This journey started back at the end of June when we had 3 weeks of pre-mobilization training at Salina. Most of it was combat occupation oriented. We left for Ft. Lewis, WA on 23 July for mission specific training. At Ft. Lewis we had shots, health screenings, and death by PowerPoint because we had more briefings than we care to remember. We were quartered at North Ft. Lewis which is where the old fort is situated. The post there is mostly WWII vintage but is all still fully functional. They really need new beds though. I thought my back was broke a couple of times. They have a real nice fitness center though with plenty of weight and a couple of power racks. The worst thing is those silly octagon plates. They aren’t deadlifter friendly. We moved to the neighboring McChord Air Force Base on 9 September where we were welcomed by the USO and some staff well wishers before our departure. I really appreciated the Chaplain. He shared Eph. 5:15-16 with us. He cautioned us to walk circumspectly for the days are evil. In other words, be careful and watchful because there are things and people around that can cause us harm. We boarded a DC-10, and flew from there straight to Bangor, Maine refueled then to Shannon Ireland refueled then on to Sharm El Sheikh, Egypt.

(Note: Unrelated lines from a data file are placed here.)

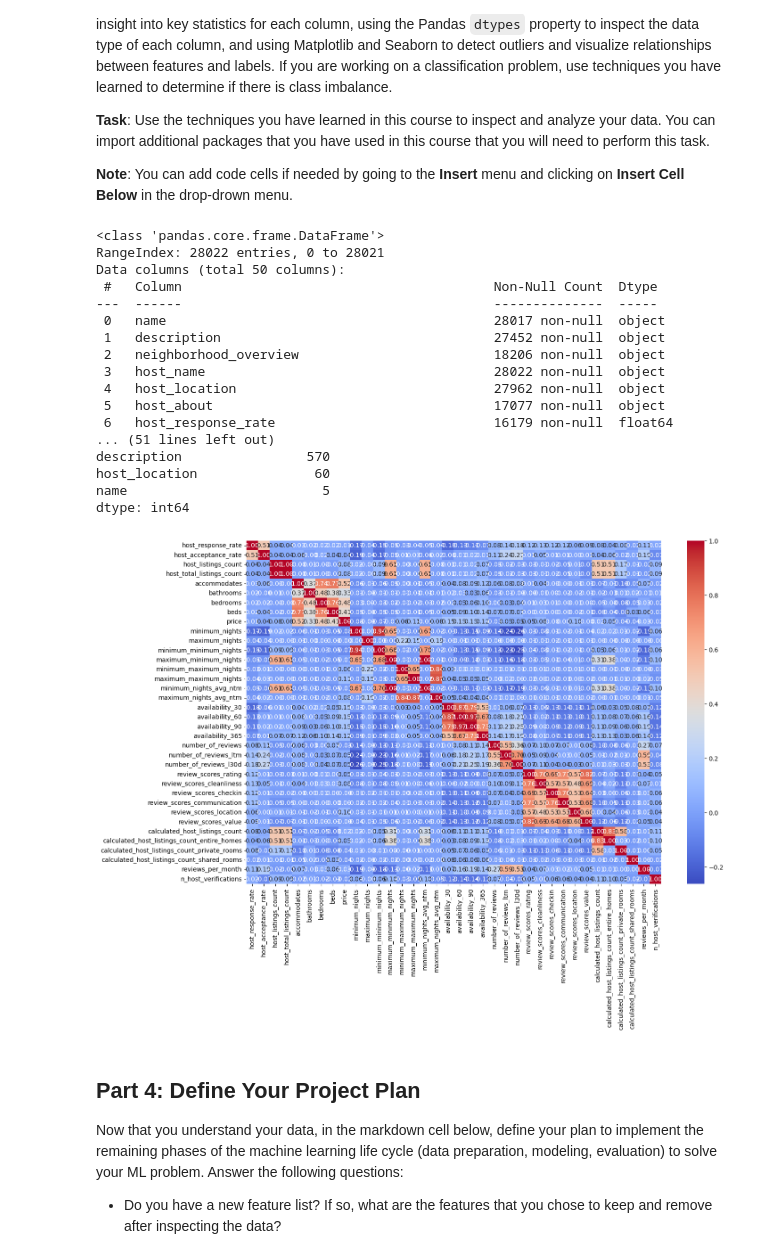
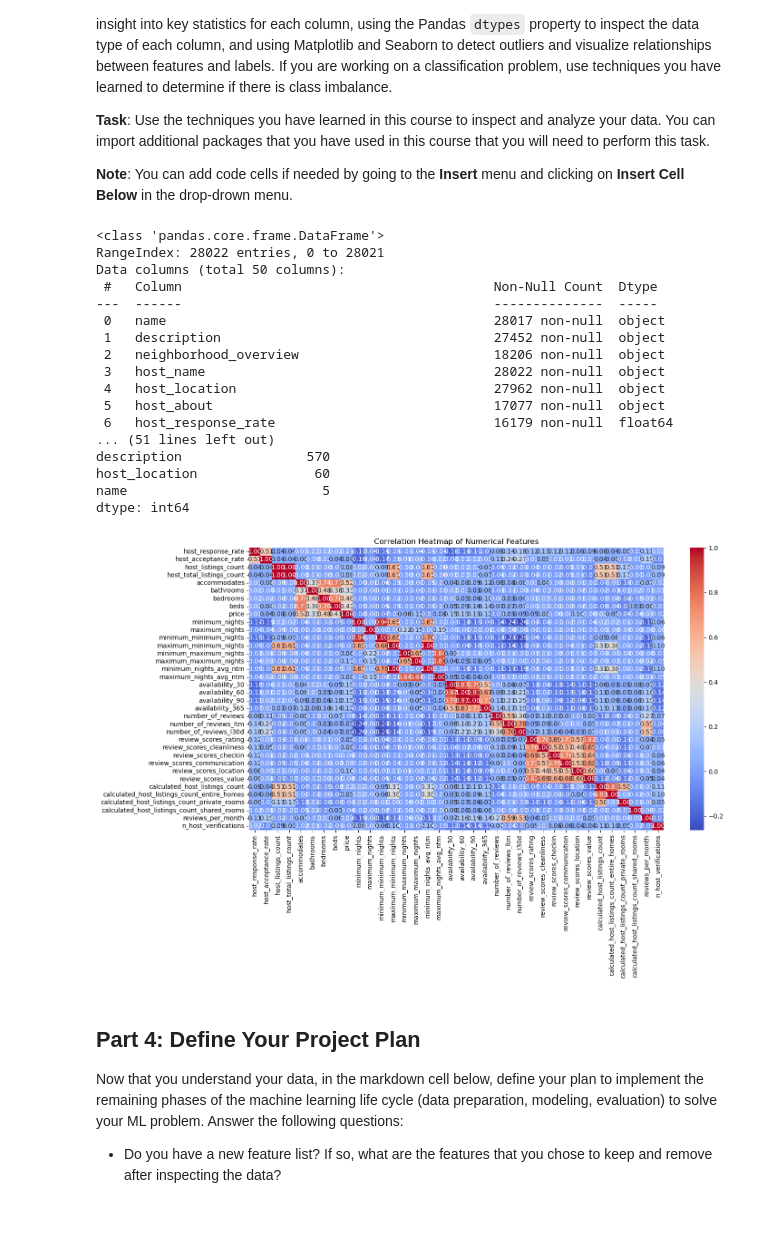
Before and after one commit to gir-ma/BTTAI_2, a Jupyter notebook: DefineAndSolveMLProblem.ipynb, the cells around one changed output. Saved outputs shown, nothing was run; the diff lists cells and outputs as text; code cells hidden in the pictures; blank space fills up the shorter version.

```diff
--- a/DefineAndSolveMLProblem.ipynb
+++ b/DefineAndSolveMLProblem.ipynb
@@ -117,34 +121,36 @@ df.isnull().sum()
 
 #check for missing valuess
 missing_values = df.isnull().sum()
 print(missing_values[missing_values > 0].sort_values(ascending=False))
 
 # Select only numeric columns
 numeric_df = df.select_dtypes(include=['float64', 'int64'])
 
 # Visualize the correlation matrix
 plt.figure(figsize=(15, 10))
 sns.heatmap(numeric_df.corr(), annot=True, fmt=".2f", cmap="coolwarm")
+plt.title('Correlation Heatmap of Numerical Features')
+plt.tight_layout()
 plt.show()
 # %% [output]
 <class 'pandas.core.frame.DataFrame'>
 RangeIndex: 28022 entries, 0 to 28021
 Data columns (total 50 columns):
  #   Column                                        Non-Null Count  Dtype
 ---  ------                                        --------------  -----
  0   name                                          28017 non-null  object
  1   description                                   27452 non-null  object
  2   neighborhood_overview                         18206 non-null  object
  3   host_name                                     28022 non-null  object
  4   host_location                                 27962 non-null  object
  5   host_about                                    17077 non-null  object
  6   host_response_rate                            16179 non-null  float64
 ... (51 lines left out)
 description                570
 host_location               60
 name                         5
 dtype: int64
-[figure, old version]
+[figure, new version]
 # %% [markdown]
 ## Part 4: Define Your Project Plan
 
```
Also changed, not shown: parts of 5 cells of this notebook.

A remote training facility in Egypt

The people who drive here make aggressive drivers back home look like school girls. There’s no traffic enforcement here like at home either, really frustrating for an old cop. Driving is the most dangerous activity here. The locals are like kamikaze pilots on the road.

With this mission being in effect for about 30 years there are decent accommodations here at our main camp with a fully functional training facility known as, “Herbs Gym”. Herb is a local gentleman that adopted the MFO (Multi National Force and Observers) and it adopted him. He welcomed every new rotation of soldiers coming here prior to our arrival. He was forced to retire before we arrived. The beach where we do combat water survival training is also named after Herb.

Bill training the deadlift with 550 pounds at Herb's Gym.

We rotate out to remote sites and they have a gym as well. It’s a pole shed with weights, benches, a rack, stationary bike, and concept 2 rower. Inside the fence of the sites is usually a makeshift running track which is basically a dirt road we run on. Nothing is state of the art, except those old rusty York plates we have at the remote site I’m deadlifting in the picture. They have those silly octagon plates here at Herbs gym. I generally train 6 days per week with two days devoted to weight training, two days of conditioning which usually consists of 1 or 2 dumbbell movements like swings, snatches or C&P and bodyweight work such as burpees, mountain climbers, rope skipping, pull-ups, push-ups, and dips. The other two days are usually just aerobic. I usually do something other than running. I like to run but my knees don’t agree.

After damaging my rotator cuff benching for the Andy Goddard memorial I have to concentrate on rehab so I can get back to it. In the meantime I’m relegated to lots of aerobics. We’ll see what the Physical Therapist says. Until then I wish all the membership well in life and lifting.

God Bless.

Bill Cookson